[[ Exercise data open ]]
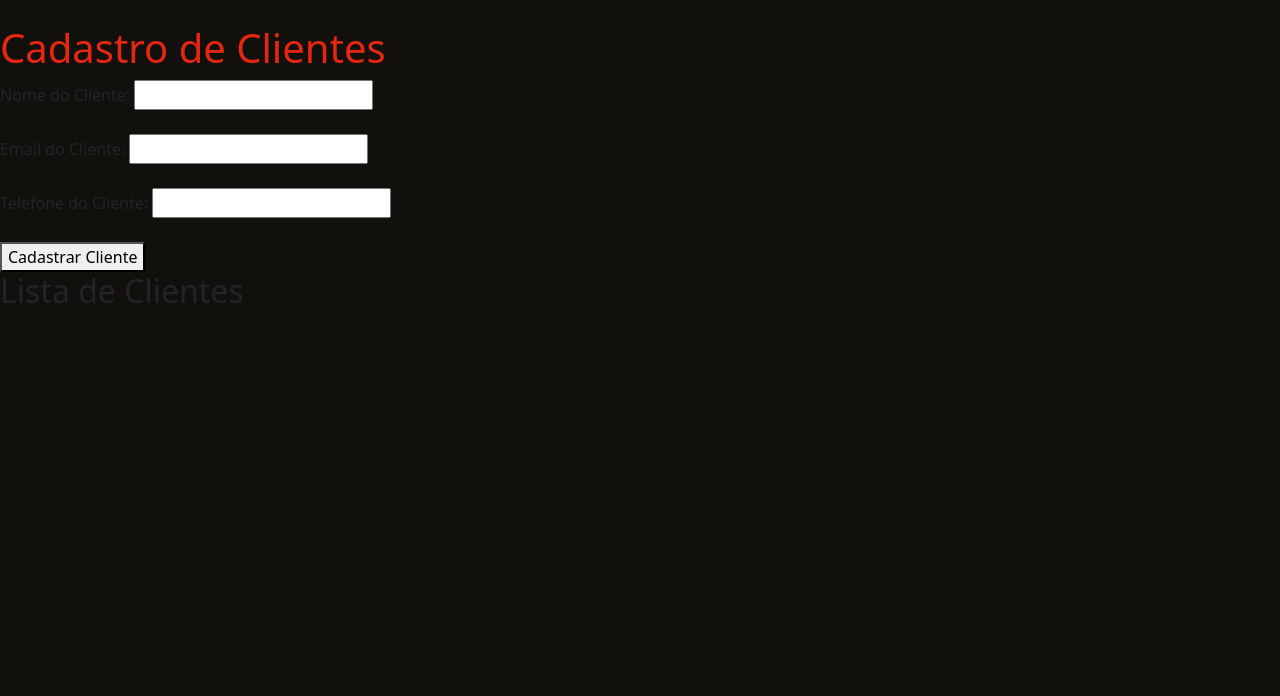
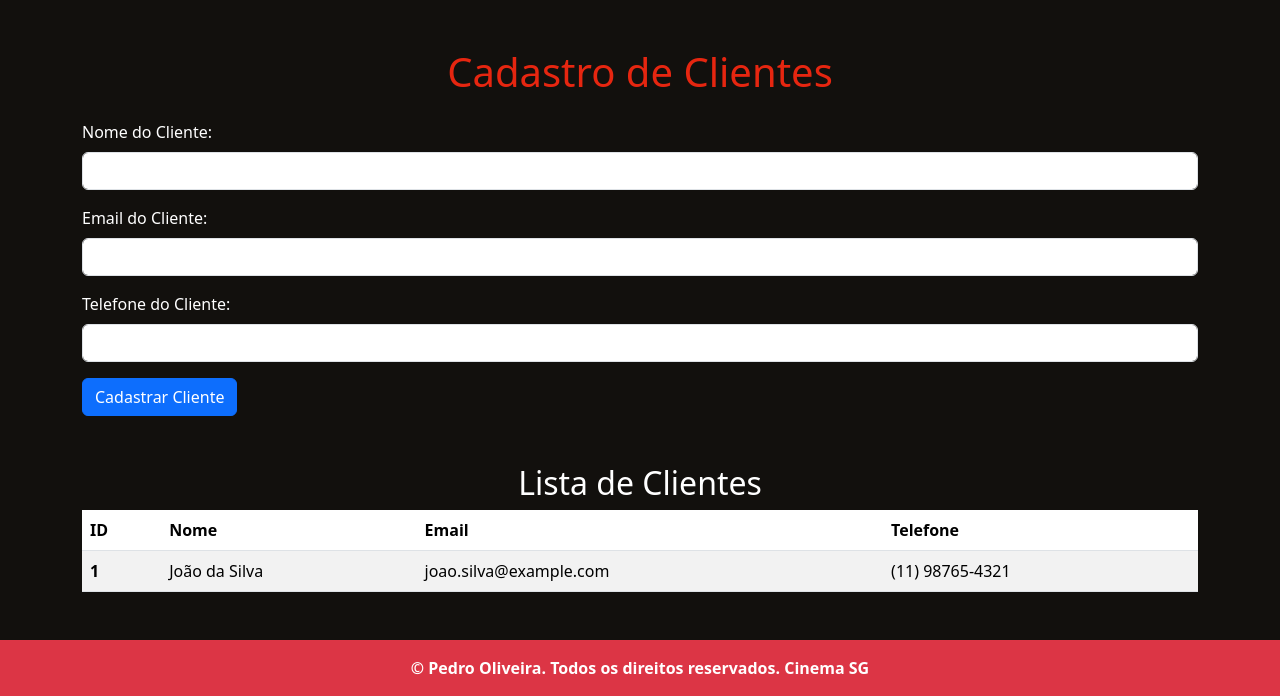
Before and after one commit to PedrOliveiraM/tecnicas-construcao-software, a website: page cinema/pages/cliente.html in a window 1280 px wide. Shown: the part 136-832 px from the top of the page. Drawn offline with nearby package versions, Linux system fonts and the light colour scheme; no server answers; a small style sheet from the web is missing.

Commit message:
:sparkles: feat : create clients page and add footer

```diff
--- a/cinema/pages/cliente.html
+++ b/cinema/pages/cliente.html
@@ -59,20 +59,56 @@
     </nav>
   </header>
 
-  <h1>Cadastro de Clientes</h1>
-  <form action="/cadastrar-cliente" method="post">
-    <label for="nomeCliente">Nome do Cliente:</label>
-    <input type="text" id="nomeCliente" name="nomeCliente" required><br><br>
+  <main class="container my-5">
+    <h1 class="text-center mb-4">Cadastro de Clientes</h1>
+    <form action="/cadastrar-cliente" method="post" class="mb-5">
+      <div class="mb-3">
+        <label for="nomeCliente" class="form-label text-white">Nome do Cliente:</label>
+        <input type="text" id="nomeCliente" name="nomeCliente" class="form-control" required>
+      </div>
 
-    <label for="emailCliente">Email do Cliente:</label>
-    <input type="email" id="emailCliente" name="emailCliente" required><br><br>
+      <div class="mb-3">
+        <label for="emailCliente" class="form-label text-white">Email do Cliente:</label>
+        <input type="email" id="emailCliente" name="emailCliente" class="form-control" required>
+      </div>
 
-    <label for="telefoneCliente">Telefone do Cliente:</label>
-    <input type="tel" id="telefoneCliente" name="telefoneCliente"><br><br>
+      <div class="mb-3">
+        <label for="telefoneCliente" class="form-label text-white">Telefone do Cliente:</label>
+        <input type="tel" id="telefoneCliente" name="telefoneCliente" class="form-control">
+      </div>
 
-    <button type="submit">Cadastrar Cliente</button>
-  </form>
-  <h2>Lista de Clientes</h2>
+      <button type="submit" class="btn btn-primary">Cadastrar Cliente</button>
+    </form>
+
+    <h2 class="text-center text-white">Lista de Clientes</h2>
+    <!-- Aqui você pode adicionar uma tabela ou outro elemento para listar os clientes -->
+    <table class="table table-striped">
+      <thead>
+        <tr>
+          <th scope="col">ID</th>
+          <th scope="col">Nome</th>
+          <th scope="col">Email</th>
+          <th scope="col">Telefone</th>
+        </tr>
+      </thead>
+      <tbody>
+        <!-- Exemplo de cliente -->
+        <tr>
+          <th scope="row">1</th>
+          <td>João da Silva</td>
+          <td>joao.silva@example.com</td>
+          <td>(11) 98765-4321</td>
+        </tr>
+        <!-- Outros clientes podem ser adicionados aqui -->
+      </tbody>
+    </table>
+  </main>
+
+  <footer class="bg-danger py-3 mt-5">
+    <div class="container d-flex justify-content-center">
+      <p class="mb-0 fw-bold text-white">&copy; Pedro Oliveira. Todos os direitos reservados. Cinema SG</p>
+    </div>
+  </footer>
 </body>
 
 </html>
```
[[ Exercise data closed ]]
__Work to complete__: The answer must be a word-for-word copy of all the entries, containing no pictures.

__Response to this task__:
Before and after one commit to PedrOliveiraM/tecnicas-construcao-software, a website: page cinema/pages/cliente.html in a window 1280 px wide. Shown: the part 136-832 px from the top of the page. Drawn offline with nearby package versions, Linux system fonts and the light colour scheme; no server answers; a small style sheet from the web is missing.

Commit message:
:sparkles: feat : create clients page and add footer

```diff
--- a/cinema/pages/cliente.html
+++ b/cinema/pages/cliente.html
@@ -59,20 +59,56 @@
     </nav>
   </header>
 
-  <h1>Cadastro de Clientes</h1>
-  <form action="/cadastrar-cliente" method="post">
-    <label for="nomeCliente">Nome do Cliente:</label>
-    <input type="text" id="nomeCliente" name="nomeCliente" required><br><br>
+  <main class="container my-5">
+    <h1 class="text-center mb-4">Cadastro de Clientes</h1>
+    <form action="/cadastrar-cliente" method="post" class="mb-5">
+      <div class="mb-3">
+        <label for="nomeCliente" class="form-label text-white">Nome do Cliente:</label>
+        <input type="text" id="nomeCliente" name="nomeCliente" class="form-control" required>
+      </div>
 
-    <label for="emailCliente">Email do Cliente:</label>
-    <input type="email" id="emailCliente" name="emailCliente" required><br><br>
+      <div class="mb-3">
+        <label for="emailCliente" class="form-label text-white">Email do Cliente:</label>
+        <input type="email" id="emailCliente" name="emailCliente" class="form-control" required>
+      </div>
 
-    <label for="telefoneCliente">Telefone do Cliente:</label>
-    <input type="tel" id="telefoneCliente" name="telefoneCliente"><br><br>
+      <div class="mb-3">
+        <label for="telefoneCliente" class="form-label text-white">Telefone do Cliente:</label>
+        <input type="tel" id="telefoneCliente" name="telefoneCliente" class="form-control">
+      </div>
 
-    <button type="submit">Cadastrar Cliente</button>
-  </form>
-  <h2>Lista de Clientes</h2>
+      <button type="submit" class="btn btn-primary">Cadastrar Cliente</button>
+    </form>
+
+    <h2 class="text-center text-white">Lista de Clientes</h2>
+    <!-- Aqui você pode adicionar uma tabela ou outro elemento para listar os clientes -->
+    <table class="table table-striped">
+      <thead>
+        <tr>
+          <th scope="col">ID</th>
+          <th scope="col">Nome</th>
+          <th scope="col">Email</th>
+          <th scope="col">Telefone</th>
+        </tr>
+      </thead>
+      <tbody>
+        <!-- Exemplo de cliente -->
+        <tr>
+          <th scope="row">1</th>
+          <td>João da Silva</td>
+          <td>joao.silva@example.com</td>
+          <td>(11) 98765-4321</td>
+        </tr>
+        <!-- Outros clientes podem ser adicionados aqui -->
+      </tbody>
+    </table>
+  </main>
+
+  <footer class="bg-danger py-3 mt-5">
+    <div class="container d-flex justify-content-center">
+      <p class="mb-0 fw-bold text-white">&copy; Pedro Oliveira. Todos os direitos reservados. Cinema SG</p>
+    </div>
+  </footer>
 </body>
 
 </html>
```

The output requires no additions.